What you are asked to do: Every line in the records below that holds the word "getOS" is to be copied.

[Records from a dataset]
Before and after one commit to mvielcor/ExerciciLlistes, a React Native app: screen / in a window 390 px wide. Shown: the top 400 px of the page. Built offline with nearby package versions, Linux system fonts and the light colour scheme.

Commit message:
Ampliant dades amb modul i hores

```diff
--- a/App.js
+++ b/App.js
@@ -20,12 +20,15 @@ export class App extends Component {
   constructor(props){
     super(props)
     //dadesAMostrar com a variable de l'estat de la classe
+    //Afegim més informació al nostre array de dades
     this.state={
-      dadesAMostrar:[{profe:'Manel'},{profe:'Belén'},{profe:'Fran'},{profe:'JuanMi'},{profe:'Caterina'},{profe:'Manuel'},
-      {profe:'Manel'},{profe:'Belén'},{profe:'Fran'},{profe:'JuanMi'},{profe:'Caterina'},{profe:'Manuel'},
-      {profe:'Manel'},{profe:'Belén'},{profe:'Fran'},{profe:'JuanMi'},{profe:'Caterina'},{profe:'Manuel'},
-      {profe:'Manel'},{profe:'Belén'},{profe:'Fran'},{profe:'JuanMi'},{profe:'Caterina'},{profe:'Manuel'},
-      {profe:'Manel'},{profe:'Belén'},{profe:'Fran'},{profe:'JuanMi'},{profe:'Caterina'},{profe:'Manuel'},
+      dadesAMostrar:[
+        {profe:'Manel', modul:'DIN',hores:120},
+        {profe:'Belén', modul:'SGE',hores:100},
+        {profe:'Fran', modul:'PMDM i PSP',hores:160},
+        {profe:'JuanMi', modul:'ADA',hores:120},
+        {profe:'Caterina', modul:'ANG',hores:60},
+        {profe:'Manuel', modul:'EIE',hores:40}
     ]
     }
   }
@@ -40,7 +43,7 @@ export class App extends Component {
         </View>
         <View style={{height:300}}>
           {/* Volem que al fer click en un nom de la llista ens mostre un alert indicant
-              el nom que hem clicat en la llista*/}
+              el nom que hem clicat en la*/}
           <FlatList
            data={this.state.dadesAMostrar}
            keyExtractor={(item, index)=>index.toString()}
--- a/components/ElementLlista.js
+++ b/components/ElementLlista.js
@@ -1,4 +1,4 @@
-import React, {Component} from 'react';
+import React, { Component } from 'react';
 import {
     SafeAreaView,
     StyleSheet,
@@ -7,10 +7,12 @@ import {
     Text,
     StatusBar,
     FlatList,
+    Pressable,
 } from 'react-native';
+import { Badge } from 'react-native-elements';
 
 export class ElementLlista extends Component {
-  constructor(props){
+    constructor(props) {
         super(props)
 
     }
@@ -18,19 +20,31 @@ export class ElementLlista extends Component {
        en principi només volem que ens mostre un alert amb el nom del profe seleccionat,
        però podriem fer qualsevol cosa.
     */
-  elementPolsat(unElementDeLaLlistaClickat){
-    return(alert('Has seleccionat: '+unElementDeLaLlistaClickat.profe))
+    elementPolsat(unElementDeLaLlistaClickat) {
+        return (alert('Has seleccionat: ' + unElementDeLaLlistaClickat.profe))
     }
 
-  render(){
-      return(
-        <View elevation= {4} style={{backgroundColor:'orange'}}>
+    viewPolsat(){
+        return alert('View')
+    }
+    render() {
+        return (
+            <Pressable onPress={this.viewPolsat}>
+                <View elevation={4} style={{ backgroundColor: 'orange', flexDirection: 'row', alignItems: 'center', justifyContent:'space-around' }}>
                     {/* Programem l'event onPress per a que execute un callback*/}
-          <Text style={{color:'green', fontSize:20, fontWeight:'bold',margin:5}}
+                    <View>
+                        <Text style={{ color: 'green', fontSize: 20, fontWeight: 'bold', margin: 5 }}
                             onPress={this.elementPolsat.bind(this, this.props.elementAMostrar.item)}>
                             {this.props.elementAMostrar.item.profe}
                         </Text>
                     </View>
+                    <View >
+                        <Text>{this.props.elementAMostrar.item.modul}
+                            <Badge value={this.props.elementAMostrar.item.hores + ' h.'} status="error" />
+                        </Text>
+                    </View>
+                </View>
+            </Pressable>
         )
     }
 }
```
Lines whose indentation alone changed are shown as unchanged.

* * *

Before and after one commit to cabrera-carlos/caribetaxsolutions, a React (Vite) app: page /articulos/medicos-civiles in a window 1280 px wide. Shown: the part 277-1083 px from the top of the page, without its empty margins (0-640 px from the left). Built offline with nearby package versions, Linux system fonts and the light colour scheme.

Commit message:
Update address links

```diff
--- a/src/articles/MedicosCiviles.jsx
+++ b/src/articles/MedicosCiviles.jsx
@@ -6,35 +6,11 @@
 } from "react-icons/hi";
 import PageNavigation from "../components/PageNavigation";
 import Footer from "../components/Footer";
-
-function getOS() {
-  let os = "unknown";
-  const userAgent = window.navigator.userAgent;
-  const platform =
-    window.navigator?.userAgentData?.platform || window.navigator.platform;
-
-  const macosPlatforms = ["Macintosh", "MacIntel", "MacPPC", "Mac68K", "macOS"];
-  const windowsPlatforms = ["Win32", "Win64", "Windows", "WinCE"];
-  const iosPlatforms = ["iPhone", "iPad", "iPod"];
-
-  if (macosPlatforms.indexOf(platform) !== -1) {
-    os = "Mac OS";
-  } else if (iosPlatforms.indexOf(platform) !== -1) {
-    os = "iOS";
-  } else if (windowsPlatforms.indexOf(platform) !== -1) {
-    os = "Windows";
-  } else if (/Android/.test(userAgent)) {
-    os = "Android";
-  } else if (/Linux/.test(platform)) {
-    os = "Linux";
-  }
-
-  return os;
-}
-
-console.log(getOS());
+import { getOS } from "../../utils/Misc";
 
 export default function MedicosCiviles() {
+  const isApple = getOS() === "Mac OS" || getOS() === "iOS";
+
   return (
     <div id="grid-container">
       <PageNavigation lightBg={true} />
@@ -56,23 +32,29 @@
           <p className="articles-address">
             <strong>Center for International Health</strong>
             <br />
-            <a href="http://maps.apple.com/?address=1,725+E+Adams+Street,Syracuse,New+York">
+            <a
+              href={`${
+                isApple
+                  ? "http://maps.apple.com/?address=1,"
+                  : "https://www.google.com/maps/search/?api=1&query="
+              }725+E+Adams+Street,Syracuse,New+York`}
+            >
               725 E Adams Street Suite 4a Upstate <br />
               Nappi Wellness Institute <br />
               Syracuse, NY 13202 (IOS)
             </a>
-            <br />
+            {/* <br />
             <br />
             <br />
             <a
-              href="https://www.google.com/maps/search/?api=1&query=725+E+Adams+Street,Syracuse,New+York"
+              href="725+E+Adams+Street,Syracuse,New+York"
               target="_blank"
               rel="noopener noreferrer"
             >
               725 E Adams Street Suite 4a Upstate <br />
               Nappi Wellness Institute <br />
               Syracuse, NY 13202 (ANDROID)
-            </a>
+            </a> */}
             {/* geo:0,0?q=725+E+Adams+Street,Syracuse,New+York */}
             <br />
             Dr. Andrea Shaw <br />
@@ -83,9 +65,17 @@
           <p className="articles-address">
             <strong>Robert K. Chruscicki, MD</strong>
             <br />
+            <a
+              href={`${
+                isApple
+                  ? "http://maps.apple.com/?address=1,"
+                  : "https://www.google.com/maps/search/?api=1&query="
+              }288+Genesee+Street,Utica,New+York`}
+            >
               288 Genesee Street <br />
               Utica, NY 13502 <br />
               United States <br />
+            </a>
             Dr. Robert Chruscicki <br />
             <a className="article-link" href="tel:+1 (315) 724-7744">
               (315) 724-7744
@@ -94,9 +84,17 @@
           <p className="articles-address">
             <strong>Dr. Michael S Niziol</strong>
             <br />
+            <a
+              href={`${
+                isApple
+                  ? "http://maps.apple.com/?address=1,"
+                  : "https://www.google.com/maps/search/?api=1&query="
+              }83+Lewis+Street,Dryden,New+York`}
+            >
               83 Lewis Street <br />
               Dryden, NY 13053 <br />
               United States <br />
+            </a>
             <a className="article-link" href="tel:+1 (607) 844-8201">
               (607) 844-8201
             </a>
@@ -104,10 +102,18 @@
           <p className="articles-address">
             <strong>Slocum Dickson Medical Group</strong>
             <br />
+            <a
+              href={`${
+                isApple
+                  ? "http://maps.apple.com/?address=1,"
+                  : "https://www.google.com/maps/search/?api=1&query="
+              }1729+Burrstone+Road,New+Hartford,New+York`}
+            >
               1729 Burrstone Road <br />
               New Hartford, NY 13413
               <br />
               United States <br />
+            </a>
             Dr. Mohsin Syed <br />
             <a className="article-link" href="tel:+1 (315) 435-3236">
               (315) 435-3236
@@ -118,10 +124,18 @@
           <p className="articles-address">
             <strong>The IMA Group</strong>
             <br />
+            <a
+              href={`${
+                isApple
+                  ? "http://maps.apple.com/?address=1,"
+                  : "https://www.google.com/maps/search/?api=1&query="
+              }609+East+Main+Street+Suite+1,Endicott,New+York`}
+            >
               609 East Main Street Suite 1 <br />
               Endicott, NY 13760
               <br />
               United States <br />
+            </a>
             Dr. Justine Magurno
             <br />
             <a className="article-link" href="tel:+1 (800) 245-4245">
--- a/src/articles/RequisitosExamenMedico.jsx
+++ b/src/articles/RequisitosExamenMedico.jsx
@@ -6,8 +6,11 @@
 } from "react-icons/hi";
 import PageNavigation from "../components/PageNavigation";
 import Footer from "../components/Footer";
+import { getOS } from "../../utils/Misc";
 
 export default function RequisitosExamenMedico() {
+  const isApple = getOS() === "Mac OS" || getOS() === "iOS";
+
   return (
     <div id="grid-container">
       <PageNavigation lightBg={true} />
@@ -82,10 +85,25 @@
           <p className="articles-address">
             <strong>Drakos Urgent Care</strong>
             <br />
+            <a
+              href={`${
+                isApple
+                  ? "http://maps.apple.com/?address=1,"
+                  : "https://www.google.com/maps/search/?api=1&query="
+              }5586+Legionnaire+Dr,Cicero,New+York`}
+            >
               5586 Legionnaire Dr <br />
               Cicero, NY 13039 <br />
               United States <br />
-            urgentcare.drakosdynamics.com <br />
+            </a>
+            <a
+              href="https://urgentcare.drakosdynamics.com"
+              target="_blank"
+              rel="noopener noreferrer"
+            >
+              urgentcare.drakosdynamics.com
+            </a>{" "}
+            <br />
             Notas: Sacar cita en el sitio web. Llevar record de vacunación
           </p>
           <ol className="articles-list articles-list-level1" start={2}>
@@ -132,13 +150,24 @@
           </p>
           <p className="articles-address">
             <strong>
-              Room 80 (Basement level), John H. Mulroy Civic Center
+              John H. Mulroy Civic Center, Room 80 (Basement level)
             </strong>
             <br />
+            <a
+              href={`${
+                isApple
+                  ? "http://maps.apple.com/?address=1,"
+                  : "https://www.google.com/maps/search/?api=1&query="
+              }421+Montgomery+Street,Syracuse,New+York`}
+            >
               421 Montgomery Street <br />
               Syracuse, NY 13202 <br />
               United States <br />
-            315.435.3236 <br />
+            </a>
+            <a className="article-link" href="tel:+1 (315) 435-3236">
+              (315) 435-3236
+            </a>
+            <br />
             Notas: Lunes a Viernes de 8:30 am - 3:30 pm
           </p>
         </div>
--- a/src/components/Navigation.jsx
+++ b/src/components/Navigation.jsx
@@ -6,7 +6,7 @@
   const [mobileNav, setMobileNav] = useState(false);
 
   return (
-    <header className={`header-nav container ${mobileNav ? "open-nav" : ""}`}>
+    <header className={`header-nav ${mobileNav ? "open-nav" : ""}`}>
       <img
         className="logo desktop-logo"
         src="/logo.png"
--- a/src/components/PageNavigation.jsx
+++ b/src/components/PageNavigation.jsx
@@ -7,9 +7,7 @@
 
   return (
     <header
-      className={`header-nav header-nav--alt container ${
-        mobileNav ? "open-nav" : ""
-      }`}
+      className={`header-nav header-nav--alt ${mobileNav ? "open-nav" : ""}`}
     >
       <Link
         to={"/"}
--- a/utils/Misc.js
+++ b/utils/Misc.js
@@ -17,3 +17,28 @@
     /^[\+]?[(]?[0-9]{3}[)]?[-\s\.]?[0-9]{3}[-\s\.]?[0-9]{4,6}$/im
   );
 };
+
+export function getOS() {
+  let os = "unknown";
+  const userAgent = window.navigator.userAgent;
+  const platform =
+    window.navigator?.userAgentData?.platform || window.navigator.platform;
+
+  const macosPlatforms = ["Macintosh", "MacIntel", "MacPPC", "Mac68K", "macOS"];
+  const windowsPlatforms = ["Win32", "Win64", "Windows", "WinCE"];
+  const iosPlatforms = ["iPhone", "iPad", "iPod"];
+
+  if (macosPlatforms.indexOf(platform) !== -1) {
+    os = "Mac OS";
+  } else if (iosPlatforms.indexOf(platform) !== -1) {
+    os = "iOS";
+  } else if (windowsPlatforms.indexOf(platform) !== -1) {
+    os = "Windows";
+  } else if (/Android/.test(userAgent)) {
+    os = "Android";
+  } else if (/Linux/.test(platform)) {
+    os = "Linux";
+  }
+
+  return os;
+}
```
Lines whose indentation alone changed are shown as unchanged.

Finished exercise:
-function getOS() {
-console.log(getOS());
+import { getOS } from "../../utils/Misc";
+  const isApple = getOS() === "Mac OS" || getOS() === "iOS";
+import { getOS } from "../../utils/Misc";
+  const isApple = getOS() === "Mac OS" || getOS() === "iOS";
+export function getOS() {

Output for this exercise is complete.